— Problem description —
The entries that follow must be given again exactly, with the pictures excluded.
(Stored data begins)
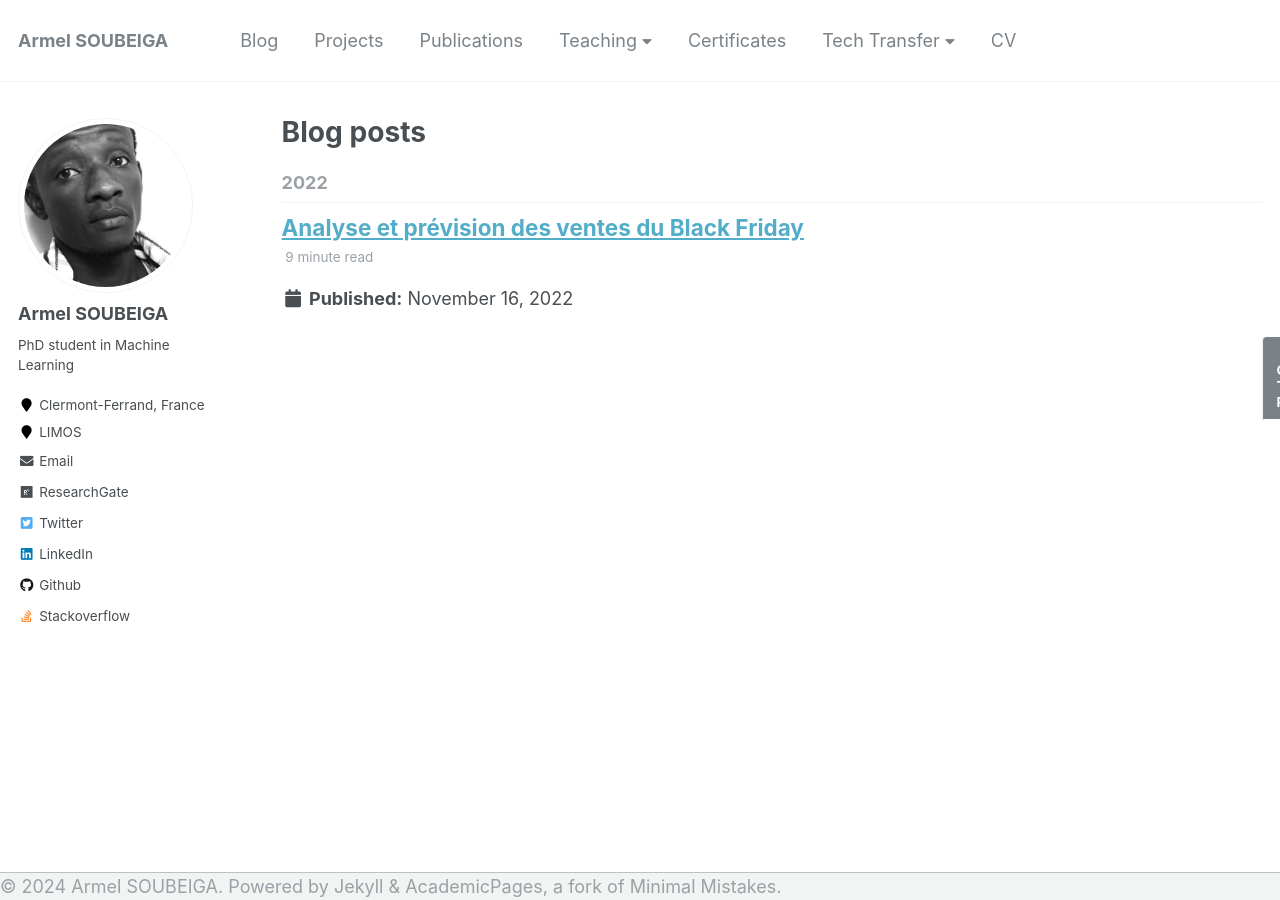
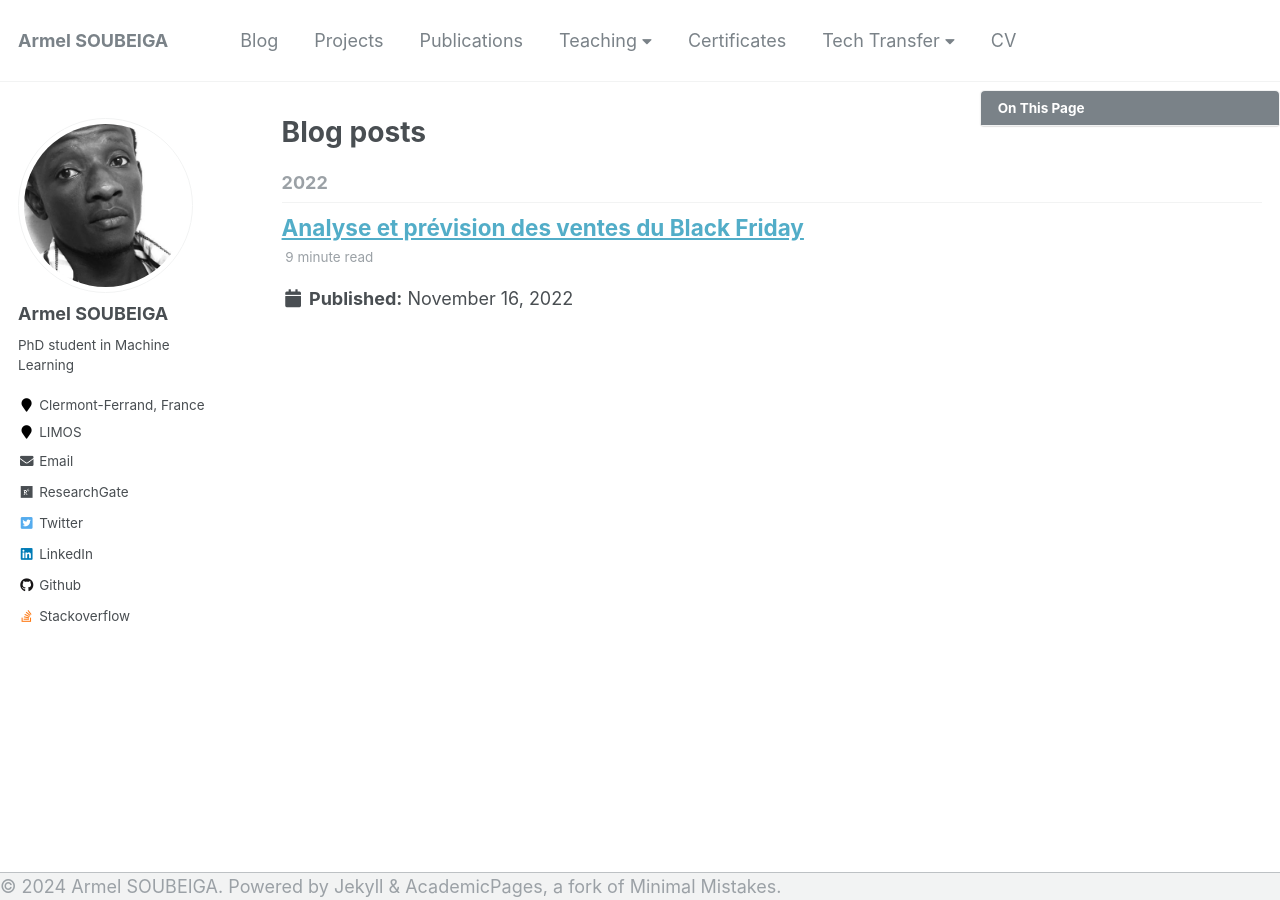
Before and after one commit to armelsoubeiga/armelsoubeiga.github.io, a Jekyll site: the page built from _pages/year-archive.html, in a window 1280 px wide. Built offline with Jekyll 4.4.1, drawn with Linux system fonts in a browser that asks for light colours.

Commit message:
Update _sidebar.scss

```diff
--- a/_sass/_sidebar.scss
+++ b/_sass/_sidebar.scss
@@ -49,22 +49,34 @@
   }
 }
 
+// .sidebar__right {
+//   margin-bottom: 1em;
+
+//   @include breakpoint($large) {
+//     position: relative;
+//     float: right;
+//     width: $right-sidebar-width-narrow;
+//     margin-left: span(0.5 of 12);
+//     z-index: 10;
+//   }
+
+//   @include breakpoint($x-large) {
+//     width: $right-sidebar-width;
+//   }
+// }
+
 .sidebar__right {
   margin-bottom: 1em;
-
-  @include breakpoint($large) {
-    position: relative;
-    float: right;
-    width: $right-sidebar-width-narrow;
-    margin-left: span(0.5 of 12);
-    z-index: 10;
-  }
+  position: fixed;  /* Fixe la position à droite */
+  right: 0;  /* Colle la barre à droite de la page */
+  top: 10%;  /* Ajustez selon le haut de page désiré */
+  width: 250px;  /* Augmente la largeur pour plus de lisibilité */
+  z-index: 10;  /* Priorité d'affichage */
 
   @include breakpoint($x-large) {
-    width: $right-sidebar-width;
+    width: 300px; /* Largeur plus grande pour écrans très larges */
   }
 }
-
 /*
    Author profile and links
    ========================================================================== */
```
(Stored data ends)
— Exercise answer —
Before and after one commit to armelsoubeiga/armelsoubeiga.github.io, a Jekyll site: the page built from _pages/year-archive.html, in a window 1280 px wide. Built offline with Jekyll 4.4.1, drawn with Linux system fonts in a browser that asks for light colours.

Commit message:
Update _sidebar.scss

```diff
--- a/_sass/_sidebar.scss
+++ b/_sass/_sidebar.scss
@@ -49,22 +49,34 @@
   }
 }
 
+// .sidebar__right {
+//   margin-bottom: 1em;
+
+//   @include breakpoint($large) {
+//     position: relative;
+//     float: right;
+//     width: $right-sidebar-width-narrow;
+//     margin-left: span(0.5 of 12);
+//     z-index: 10;
+//   }
+
+//   @include breakpoint($x-large) {
+//     width: $right-sidebar-width;
+//   }
+// }
+
 .sidebar__right {
   margin-bottom: 1em;
-
-  @include breakpoint($large) {
-    position: relative;
-    float: right;
-    width: $right-sidebar-width-narrow;
-    margin-left: span(0.5 of 12);
-    z-index: 10;
-  }
+  position: fixed;  /* Fixe la position à droite */
+  right: 0;  /* Colle la barre à droite de la page */
+  top: 10%;  /* Ajustez selon le haut de page désiré */
+  width: 250px;  /* Augmente la largeur pour plus de lisibilité */
+  z-index: 10;  /* Priorité d'affichage */
 
   @include breakpoint($x-large) {
-    width: $right-sidebar-width;
+    width: 300px; /* Largeur plus grande pour écrans très larges */
   }
 }
-
 /*
    Author profile and links
    ========================================================================== */
```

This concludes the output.